Li Yan, a 28-year-old woman in northwest China's Ningxia Hui Autonomous Region, has been suffering from progressive muscular dystrophy since shortly after her birth. Today she can't move any part of her body except for her head and a few fingers. Her body has withered away.
In March 2007, Li left a message on a blog belonging to Chai Jing, an anchorwoman of News Probe, a popular investigative program on the national TV broadcaster. She asked Chai to help her submit a euthanasia bill to this year's full session of the National People's Congress (NPC), China's top legislature. Due to its controversial nature, it did not take the blog posting long to spread across cyberspace like wildfire.
Li said in her online plea, "I love life but I will not live." Although she feels she could live to be 40 years old, she is terrified that if she does not die before her parents, who are her sole caregivers, she will not be able to look after herself and will perish in an unimaginably painful way. "I can't die in that way, I'm afraid of dying like that, so I beg for permission to be put to death mercifully while I am still able to sit and speak," she continued.
In Li's opinion, those who decide to terminate their own life must be living with incurable disabilities or diseases. Tortured by pain, loss of dignity and surrender of hope, some choose suicide. And the misery is not confined to patients alone, as their families are also indirect victims of the diseases. Euthanasia or mercy killing, however, can help to relieve patients of the torture they endure and also help remove the heavy burden placed on families. Li is hopeful that the passage of the euthanasia bill is only a matter of time.
In China, a large number of people support euthanasia or the legalization of euthanasia. Almost every NPC session since 1994 has received bills on euthanasia from deputies, yet there has been no progress to date. Supporters point out that those who apply for euthanasia reveal the poor social security and welfare system for the disabled and for patients with serious diseases in China.
Opponents of euthanasia say they are afraid that the current condition in China is not ready for this alternative way to deal with terminally ill patients. They argue it may be used as an excuse for other purposes, like murder by family members or relatives, and eventually lead to disorder in social morality. Only when the country is equipped with well-developed and clearly defined laws and regulations on this issue can euthanasia be considered as an option, they say. Besides, as traditional Chinese morality values life, it will take quite a long time for the Chinese to accept this practice.
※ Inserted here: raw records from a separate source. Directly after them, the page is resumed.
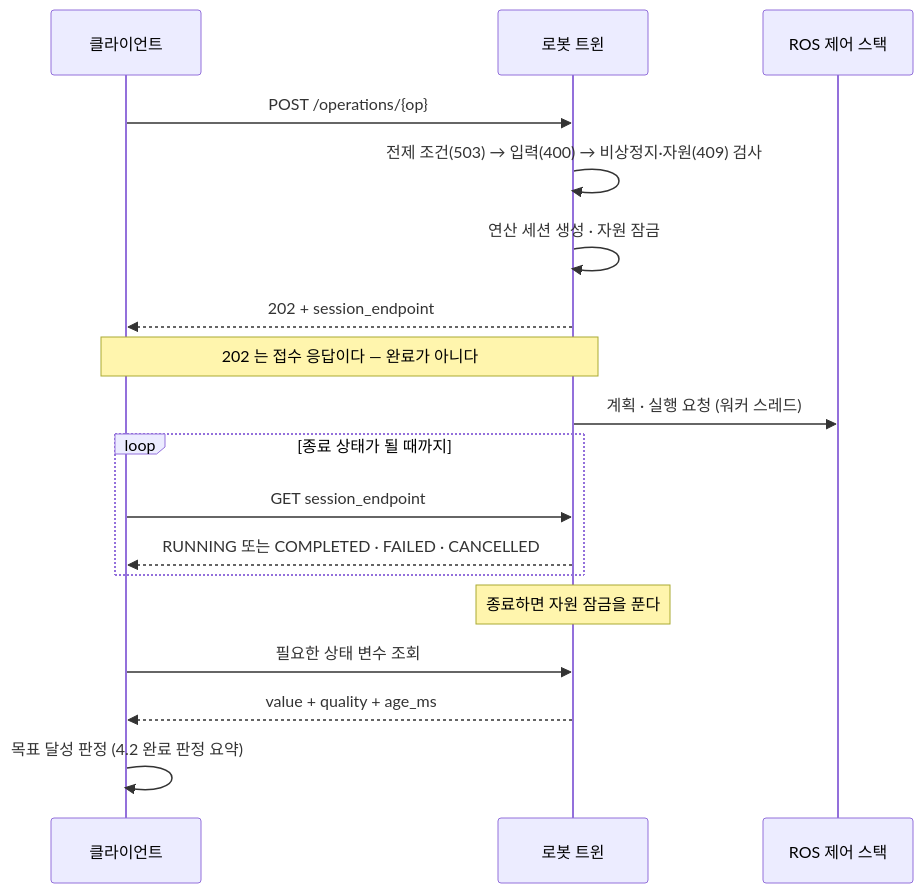
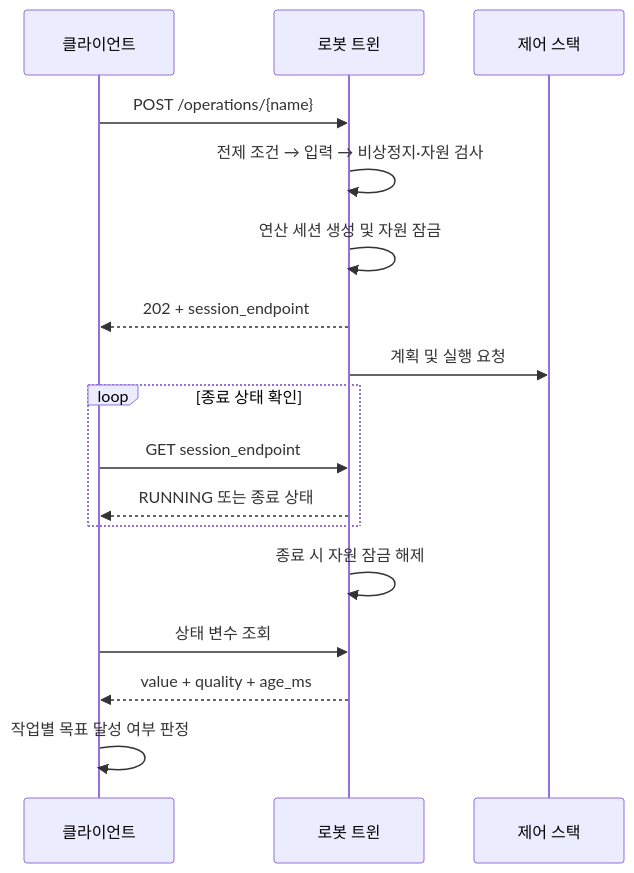
The third of 5 diagrams in docs/twin/로봇_트윈_사용자_가이드.md (kwlee0220/rdfp_ws), drawn with Mermaid before and after one commit. The commit also changed other lines of this file and 214 other files, not shown here.

````diff
--- a/docs/twin/로봇_트윈_사용자_가이드.md
+++ b/docs/twin/로봇_트윈_사용자_가이드.md
@@ -417,21 +426,19 @@
 ```mermaid
 sequenceDiagram
     participant C as 클라이언트
     participant T as 로봇 트윈
-    participant R as ROS 제어 스택
-
-    C->>T: POST /operations/{op}
-    T->>T: 전제 조건(503) → 입력(400) → 비상정지·자원(409) 검사
-    T->>T: 연산 세션 생성 · 자원 잠금
+    participant R as 제어 스택
+    C->>T: POST /operations/{name}
+    T->>T: 전제 조건 → 입력 → 비상정지·자원 검사
+    T->>T: 연산 세션 생성 및 자원 잠금
     T-->>C: 202 + session_endpoint
-    Note over C,T: 202 는 접수 응답이다 — 완료가 아니다
-    T->>R: 계획 · 실행 요청 (워커 스레드)
-    loop 종료 상태가 될 때까지
+    T->>R: 계획 및 실행 요청
+    loop 종료 상태 확인
         C->>T: GET session_endpoint
-        T-->>C: RUNNING 또는 COMPLETED · FAILED · CANCELLED
+        T-->>C: RUNNING 또는 종료 상태
     end
-    Note over T: 종료하면 자원 잠금을 푼다
-    C->>T: 필요한 상태 변수 조회
+    T->>T: 종료 시 자원 잠금 해제
+    C->>T: 상태 변수 조회
     T-->>C: value + quality + age_ms
-    C->>C: 목표 달성 판정 (4.2 완료 판정 요약)
+    C->>C: 작업별 목표 달성 여부 판정
 ```
````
The right to terminate life
Chi Mo (www.newssc.org): Precious as life is, everyone's life should be respected and valued. However, when one is living with a disease that modern medical science is incapable of curing and the patient feels that to live is even more miserable than to die, the right to terminate his or her own life should be respected.
Li has had progressive muscular dystrophy, the so-called "super cancer," since she was 1 year old. For the past 27 years, she has been living an unimaginably hard life. For healthy people, to live is quite simple, but to this poor woman, it's too difficult a task. The healthy should not take it for granted that patients like Li are as happy to live as they are.
Life should be valued and protected. However, sometimes, no matter how we hate to see people die, we can do nothing to help.
People's appeal for the legal status of euthanasia is actually their wish that current laws can better protect the right of survival and also the right to terminate one's own life in a humane way. To adopt euthanasia does not imply indifference toward life, but more to improve the quality of life.
Liang Jianfang (New Express): Those opposed to euthanasia believe it destroys the natural law of life, is open to abuse and diminishes mankind's strength and courage to overcome disasters.
However, while people are discussing the significance of life and the right to live, the patients are struggling desperately in huge pain-pain that can often lead to suicide.
The Chinese traditional attitude toward life is that "a live dog is better than a dead lion." Even if a person is terminally ill, his or her family will try everything possible to maintain life. Because of this mindset, the patient's own view toward life is always neglected.
Of course we must take measures to prevent the many problems related to euthanasia. At the current stage, it's suggested that euthanasia can be practiced on a certain category of patients, such as terminal cancer sufferers. If living means waiting for a painful and miserable death, then patients should be granted the right to choose death. There is nothing inhumane about allowing them to forgo a life of torture by choosing euthanasia.
Lu Xinkui (hlj.rednet.cn): When a patient who is suffering from unimaginable pain can do nothing but wait for the end of life, to actively terminate his or her own life reveals more helplessness than courage. In this case, to ban euthanasia is inhumane.
For some people, suicide can solve all their problems. Most of those who commit suicide are suffering from certain psychological disorders and could probably be saved. However, in the case of Li, she has lost even the ability to physically end her own life.
In ancient China, there was a cruel punishment called ling chi, where a person would have his or her flesh cut from the body while still alive, to then be left to die a slow and painful death. For some incurable patients, the diseases that eat up their health must be as excruciating as ling chi.
There are those afraid that euthanasia may result in serious social problems, becoming an excuse for murder, medical malpractice and accidents. However, I believe that euthanasia can be standardized through laws and regulations. It's unreasonable to forbid euthanasia just because of the possibility that it may be abused.